1979’s Space Angel is the first of two works in John Maddox Roberts’ Space Angel series.
Thanks to the vicious War with the Triumvirate, former POW Torwald is an experienced spacer for whom employment is simply a matter of selecting which spacecraft to grace with his skills. He prefers to work with independents, even though 97% of interstellar trade is controlled by large corporations. He signs on with the Space Angel, an antiquated relic of times past..
He takes pity on a recent acquaintance, Kelly (friendless orphan and inexperienced teen) and arranges for Kelly to be hired as ship’s boy. I would guess that this is nod to hoped-for teen readership.
Off to the stars!
The Space Angel and its surprisingly diverse for a late-1970s SF novelcrew head off to what should be a very straightforward, perhaps even boring, assignment. This should be a good way for Kelly to get his feet wet; no unknown unknowns, only diligence demanded. Or so everyone thinks.
Alpha Tau Pi Rho/4 is home to diamond deposits containing diamonds of absurd size. The deposits were discovered during the war by a spaceman, Aleksandr Strelnikov, who decided not to share this discovery with his bosses. Once the war was over, Strelnikov returns to Alpha Tau Pi Rho/4 to exploit his find. He doesn’t have enough cash to set up a proper mining operation, so he has hired the Space Angel to dig up some of the deposit.
What no one knows: Alpha Tau Pi Rho/4 wasn’t formed naturally. It was created by an alien entity, Sphere, which covered itself with a shell of diamonds surrounded by a planet, then hid for billions of years. When it’s unearthed (well, un-Alpha Tau Pi Rho/4ed) during the course of mining, it wakes, assesses the humans, and decides they could be useful tools in its grand quest to conquer the universe.
Sphere offers the crew of the Space Angel enticement to cooperate. Cooperate with Sphere and become vastly powerful and wealthy in the process! Why not just force them to do its will? Sphere doesn’t want to have to contend with rebellious minions. Minions who might just figure out a way to drop Sphere (which is fairly small and completely immobile) into the nearest black hole.

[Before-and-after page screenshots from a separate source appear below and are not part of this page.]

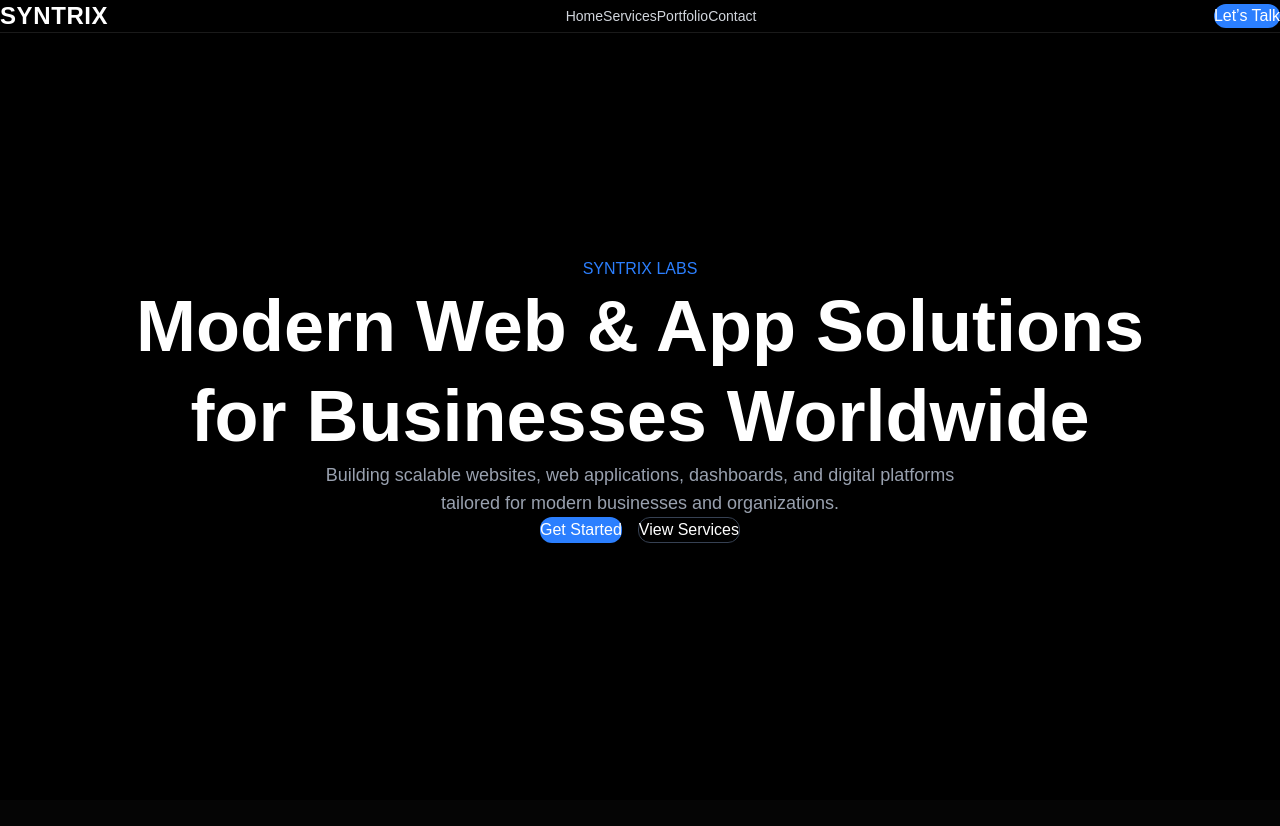
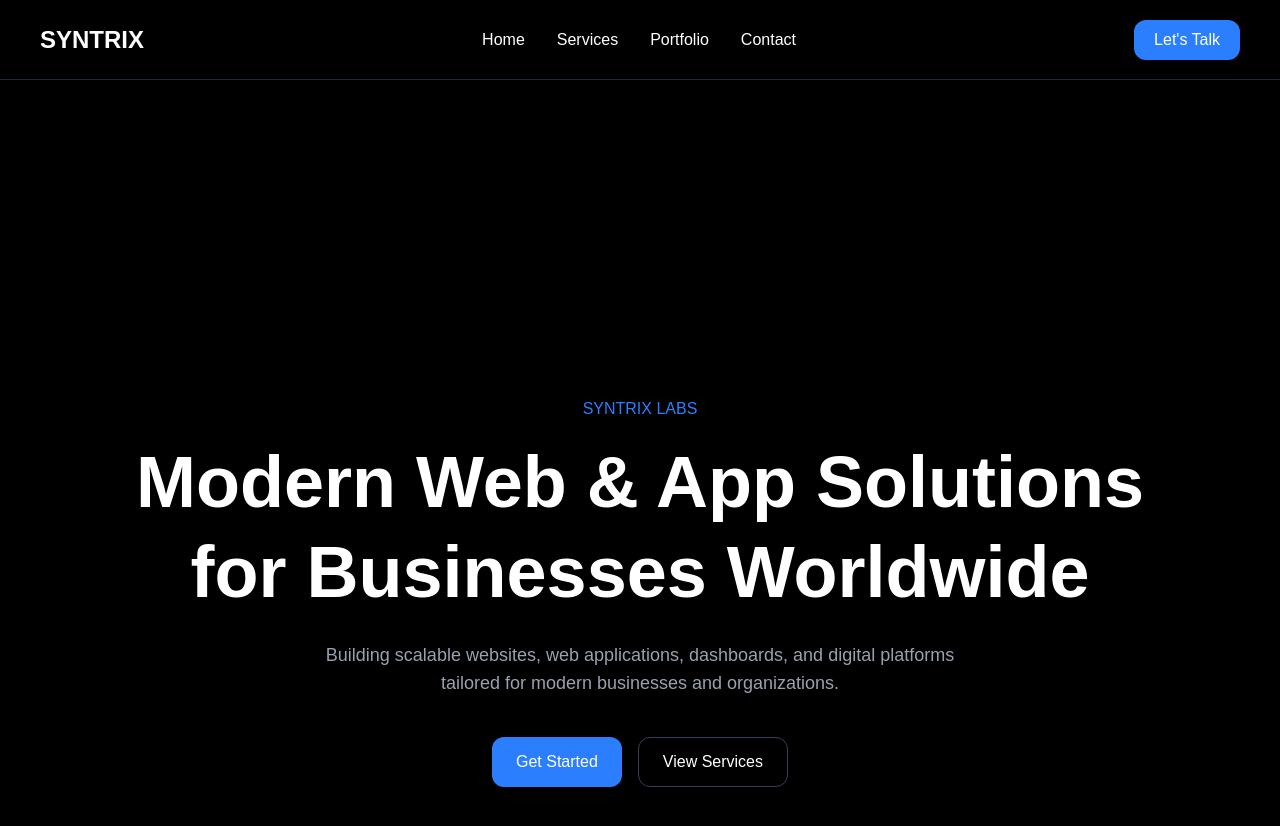
Before and after one commit to Syntrix-labs/syntrix-website, a Next.js app in the folder frontend/: page / in a window 1280 px wide. Shown: the top 826 px of the page. Before the commit the page ends 800 px from the top, so only its background shows below. Built offline with nearby package versions, Linux system fonts and the light colour scheme.

Commit message:
navbar fixing

```diff
--- a/frontend/src/app/globals.css
+++ b/frontend/src/app/globals.css
@@ -1,27 +1,14 @@
 @import "tailwindcss";
 
-:root {
-  --background: #050505;
-  --foreground: #ffffff;
-
-  --primary: #3b82f6;
-  --secondary: #0f172a;
-
-  --muted: #94a3b8;
+html,
+body {
+  margin: 0;
+  padding: 0;
+  background: black;
+  color: white;
+  font-family: Arial, Helvetica, sans-serif;
 }
 
 * {
-  margin: 0;
-  padding: 0;
   box-sizing: border-box;
 }
-
-html {
-  scroll-behavior: smooth;
-}
-
-body {
-  background: var(--background);
-  color: var(--foreground);
-  font-family: Arial, Helvetica, sans-serif;
-}
--- a/frontend/src/components/navbar/Navbar.tsx
+++ b/frontend/src/components/navbar/Navbar.tsx
@@ -1,38 +1,22 @@
 export default function Navbar() {
   return (
-    <nav className="fixed top-0 left-0 w-full z-50 border-b border-white/10 backdrop-blur-md bg-black/40">
-      <div className="max-w-7xl mx-auto px-8 py-5 flex items-center justify-between">
+    <nav className="w-full h-20 bg-black border-b border-gray-800 flex items-center justify-between px-10">
 
-        {/* Logo */}
-        <div className="text-2xl font-bold tracking-wide">
-          SYNTRIX
-        </div>
+      <div className="text-2xl font-bold">
+        SYNTRIX
+      </div>
 
-        {/* Center Menu */}
-        <div className="flex items-center space-x-8 text-gray-300 text-sm font-medium">
-          <a href="#" className="hover:text-white transition duration-300">
-            Home
-          </a>
+      <div className="flex gap-8">
+        <a href="#">Home</a>
+        <a href="#">Services</a>
+        <a href="#">Portfolio</a>
+        <a href="#">Contact</a>
+      </div>
 
-          <a href="#" className="hover:text-white transition duration-300">
-            Services
-          </a>
+      <button className="bg-blue-500 px-5 py-2 rounded-xl">
+        Let's Talk
+      </button>
 
-          <a href="#" className="hover:text-white transition duration-300">
-            Portfolio
-          </a>
-
-          <a href="#" className="hover:text-white transition duration-300">
-            Contact
-          </a>
-        </div>
-
-        {/* Button */}
-        <button className="bg-blue-500 hover:bg-blue-600 px-5 py-2 rounded-xl transition">
-          Let’s Talk
-        </button>
-
-      </div>
     </nav>
   );
 }
```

The crew cooperates. They purchase some military-grade weapons and recruit two genetically engineered space warriors to use them. Sphere then helps them equip Space Angel with a star drive that is far faster and less nausea-and-hallucination-inducing than the conventional Whoopee drive.
After that, it’s off to the centre of the Milky Way, where alien civilizations and alien relics abound. Oh, and where a mad god waits to greet them all.

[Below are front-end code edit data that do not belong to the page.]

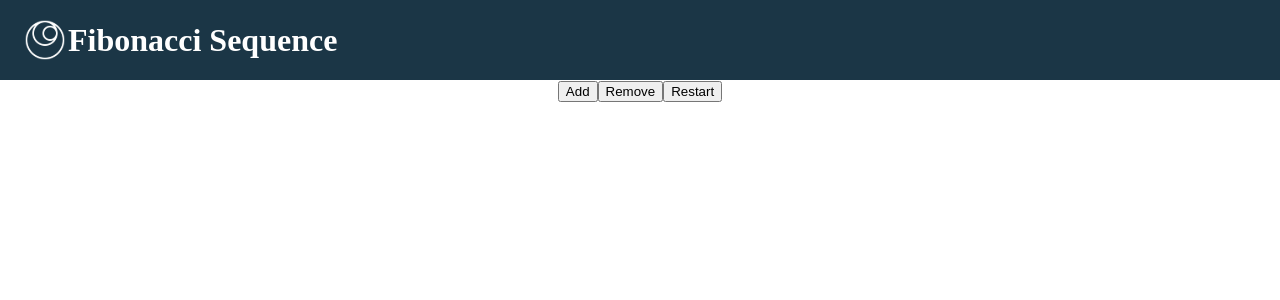
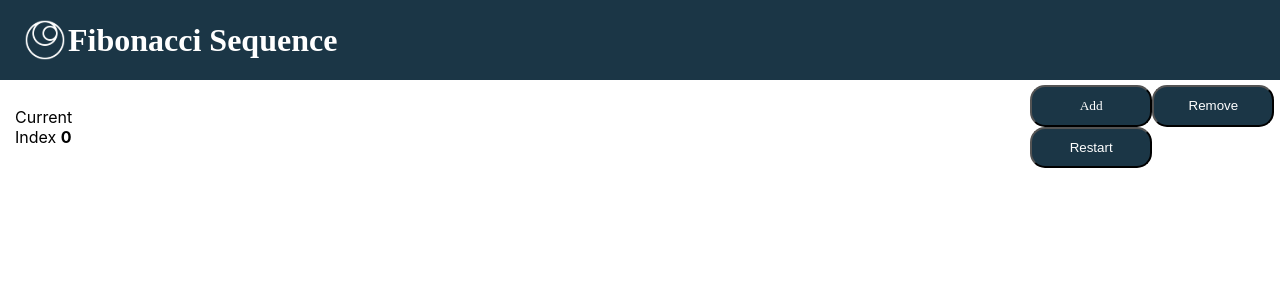
Before and after one commit to Sinthix/fibonacci-game, a React (Create React App) app: page / in a window 1280 px wide. Shown: the top 300 px of the page. Built offline with nearby package versions, Linux system fonts and the light colour scheme.

Commit message:
feat: adds stylish to lines and the counter with some extra minor fixes

```diff
--- a/src/App.css
+++ b/src/App.css
@@ -1,7 +1,3 @@
-.App {
-  text-align: center;
-}
-
 .App-logo {
   height: 42px;
   pointer-events: none;
@@ -26,3 +22,25 @@
   align-items: center;
   color: white;
 }
+
+.counter-controls {
+  margin-top: 5px;
+  margin-left: 15px;
+  display: flex;
+  gap: 73vw;
+  align-items: center;
+}
+
+.line{
+  margin-left: 15px;
+  font-family: 'Montserrat';
+}
+
+.polys {
+  gap: 10px;
+  display: flex;
+  align-content: center;
+  align-items: center;
+  justify-content: center;
+  font-size: 40px;
+}
--- a/src/App.tsx
+++ b/src/App.tsx
@@ -50,6 +50,7 @@ function App() {
         <p>Fibonacci Sequence</p>
       </header>
       <div className='counter-controls'>
+        <span>Current Index <b>{index}</b></span>
         <Controls onAdd={handleAdd} onRemove={handleRemove} onRestart={handleReset} />
       </div>
       <div className='container'>
@@ -57,9 +58,11 @@ function App() {
         {sequence.map((num, index) => (
           <div className='line' key={index}>
             <div>{num}</div>
-            {[...Array(num)].map((_, polyIdx) => (
-            <Polygon key={polyIdx} type={getPolygonType(index +1)} />
-          ))}
+            <div className='polys'>
+              {[...Array(num)].map((_, polyIdx) => (
+                <Polygon key={polyIdx} type={getPolygonType(index +1)} />
+              ))}
+            </div>
           </div>
           ))}
 
--- a/src/components/Control.tsx
+++ b/src/components/Control.tsx
@@ -1,12 +1,13 @@
 import React from "react";
+import '../styles/controls.css';
 import { IControlsTypes } from "../interfaces/IControls";
 
 const Controls: React.FC<IControlsTypes> = ({ onAdd, onRemove, onRestart}) => {
     return (
         <div className="controls">
-            <button onClick={onAdd}>Add</button>
-            <button onClick={onRemove}>Remove</button>
-            <button onClick={onRestart}>Restart</button>
+            <button className="add-btn" onClick={onAdd}>Add</button>
+            <button className="remove-btn" onClick={onRemove}>Remove</button>
+            <button className="restart-btn" onClick={onRestart}>Restart</button>
         </div>
     );
 };
--- /dev/null
+++ b/src/styles/controls.css
@@ -0,0 +1,48 @@
+.add-btn {
+    width: 122.21px;
+    height: 41.53px;
+    top: 108px;
+    left: 1026px;
+    gap: 0px;
+    opacity: 0px;
+    padding: 11px 17px 11px 17px;
+    gap: 10px;
+    opacity: 0px;
+    background-color: #1B3646;
+    border-radius: 15px;
+    color: #fff;
+    font-family: 'Montserrat';
+    cursor: pointer;
+}
+
+.remove-btn {
+    width: 122.21px;
+    height: 41.53px;
+    top: 108px;
+    left: 1026px;
+    gap: 0px;
+    opacity: 0px;
+    padding: 11px 17px 11px 17px;
+    gap: 10px;
+    opacity: 0px;
+    background-color: #1B3646;
+    border-radius: 15px;
+    color: #fff;
+    cursor: pointer;
+}
+
+.restart-btn {
+    width: 122.21px;
+    height: 41.53px;
+    top: 108px;
+    left: 1026px;
+    gap: 0px;
+    opacity: 0px;
+    padding: 11px 17px 11px 17px;
+    gap: 10px;
+    opacity: 0px;
+    background-color: #1B3646;
+    border-radius: 15px;
+    color: #fff;
+    cursor: pointer;
+}
```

I have read about many imagined star drives that cause hallucinations in users, but the Whoopee drive is the only one I recall that causes uncontrollable diarrhea. Yes, this made large troop transports unpleasant.
Having just received my copy of Deepnight Revelation, a Traveller campaign detailing a twenty-year exploration expedition, I was in the mood for something Traveller-esque. Space Angel, with its tramp starship and foray into the deepest parts of the Milky Way, seemed just the ticket.
I should have remembered that there was a reason that even though I’ve owned this book for forty-two years, I’ve never gotten around to rereading it.
Space Angel is indeed very Traveller-like. It resembles campaigns run by uncreative gamemasters who generate adventures with random encounter tables. Emphasis on random. The centre of the galaxy turns out to be littered with relics and civilizations, to be encountered serially, few of which have anything to do with the quest supposedly motivating Sphere.
I will grant that the encounters provide a nice example of how to add player characters when the campaign is already well underway: the ship retrieves Homer1, an invulnerable, immortal alien, from a deep-space wreck, thus acquiring a guide. In the spirit of you can’t always have what you want, Homer is very well informed but primarily in fields pertaining to poetry. If what Space Angelneeds to know isn’t contained in a stanza somewhere, the odds that Homer knows it go way down.
Alas, the novel reads as though Roberts had a general idea of the sort of book he wanted to write—I suspect it was “another Solar Queen adventure2”—but wasn’t quite sure how to shape a coherent narrative. As a result, it’s all a bit random until suddenly, having reached the desired word count, the narrative abruptly is resolved. For now: there’s a sequel, which I have never read.
Space Angel is out of print. I confess this does not surprise me. The revelation that there was a sequel was unexpected.
1: Homer is a nickname of sorts, since humans cannot pronounce its real name.
2: Just like the crew of the Solar Queen, the Space Angel’s crew never see the riches they have been promised. They are forced to undertake endless side-quests before they can finish the task for which they were recruited.